    Once that’s done, another system takes those square glow values and applies them to the vertex colors on a tesselated sheet that goes over the entire map (the sheet is cut up so it can be updated in pieces). This sheet carries a shader that multiplies whatever is under it by its vertex color if it has one. If not, it multiplies by the global sunlight color.

    There are no “real” lights in the entire game.

    That’s the real quick explanation; there are lots of fun details to work out. In general the lighting system is actually at least four separate systems: The sun shadows, the edge shadow mesh (fake SSAO), the local lighting overlay, and the shadow/weather stencil, which is used to make sun shadows and weather not render indoors.

  4. Chris

    Thanks for the detailed reply Tynan!

    1. No z-levels. Can I assume that you are only speaking for terrain tiles? Are you representing other objects (rocks, trees, bushes, furniture, characters and other objects etc..) on a z-level closer to the camera?

    1a. Are you using box or capsole coliders on your objects to detect collision and/or trigger triggers, or are you also using your own method for collision detection?

    2. Curious, why did you choose to generate your own lights and 2D shadows instead of using the built in 3D lighting features in Unity? (i.e. Performance, control, avoiding 3D-to-2D gymnastics, etc..)

    3. Very interesting technique.
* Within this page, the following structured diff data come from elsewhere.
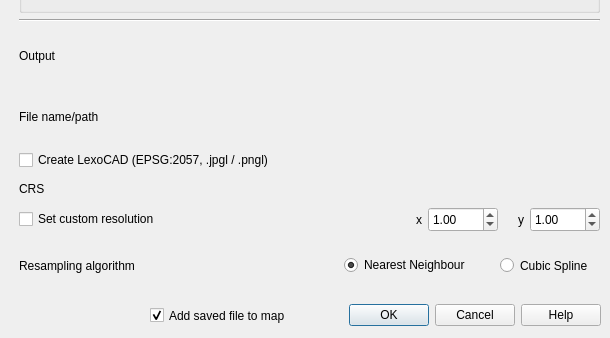
Before: the Qt Designer form raster_cutter_dialog_base.ui in geometalab/qgis-raster-cutter, drawn with Qt 5; both pictures show x 0 to 610 and y 150 to 488 of the 610 by 488 pixel window.
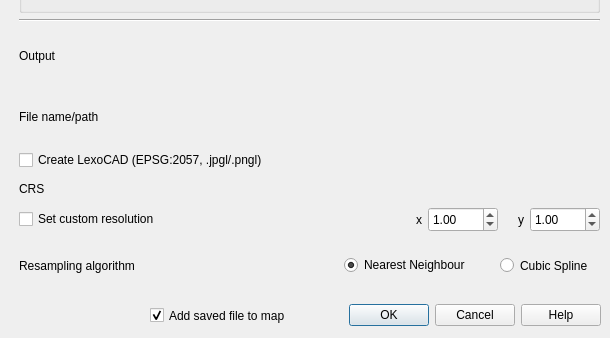
After: the same form once the commit is applied. Icons and pictures are not drawn. Custom widgets are drawn as their Qt base class.

Commit message: - small text changes in dialog

Patch:
```diff
--- a/raster_cutter_dialog_base.ui
+++ b/raster_cutter_dialog_base.ui
@@ -142,7 +142,7 @@
        <string/>
       </property>
       <property name="text">
-       <string>Create LexoCAD (EPSG:2057, .jpgl / .pngl)</string>
+       <string>Create LexoCAD (EPSG:2057, .jpgl/.pngl)</string>
       </property>
      </widget>
     </item>
```
The commit also changes 1 other file.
So if I understand correctly, you have a script attached to most above-ground objects that generates the shadow mesh you described when the object is instantiated. The sun shadow mesh is generated using vertices that correspond to the bottom and side edges of the object mesh (4 vertices per edge, 2 shadow base and 2 shadow tip). The quads representing each shadow-casting edge are stretched along the sun shadow vector by moving the shadow tip vectors according to the vertex color alpha value on the shadow tip vectors. This is performed by a custom vertex shader on a material applied to the sun shadow mesh. The sun shadow vector is updated in real-time by the CPU.

    3a. I also notice that you have a slight ‘border shadow’ surrounding some of the above-ground objects and structures. Is this the edge shadow mesh (fake SSAO) you mentioned? Are you using a similar method for generating this shadow by creating another shadow mesh slightly larger than the object? (The shadow looks rounded and gradient, are you using a fragment shader?)

    4. So, the light may spill (crawl) and attenuate around a corner to a tile if the tile falls within the calculated light distance (using Djikstra’s algorithm)? Are you iterating for the distance of nearby tiles as a unit (quads in the mesh) or individual vertex distances? Are you adjusting vertex colors values based on light distances/color and you using a fragment shader on a material to produce the effect?

    So, your point lights are just game objects with a custom script that manipulates vertex color values on the tesselated sheet?

    Ok, so the tesselated (love that word) sheet. Is this is a texture-less mesh composed of a grid of quads, broken into chunks (of say 16×16 quads each)? Have you written a shader that can multiply the color values of all vertices below it along the same z axis? I’m relatively new to shaders, I didn’t know that you could access and modify vertices outside of the current vertex being processed?

    Thank you again for taking time to answer my newb questions. I find this subject fascinating and challenging. Your descriptions are very concise and informative and very helpful to me.

  5. The depth you’re looking for is a beyond article comments at this point. Maybe I’ll write a full article about this some day; at the moment I have to work on the game sadly.

    In general, though, there are no gameobjects or unity components at all in RimWorld. I did a custom system for tracking all objects, ticking them, and doing all object interactions because Unity can’t do what I needed (thousands of lightweight objects in a tile-based world). There are no scripts attached to anything; it’s all in the RW codebase.

  6. Chris

    Tynan, thanks for the time you took to answer my questions. Now your got me totally intrigued. Best if luck to you.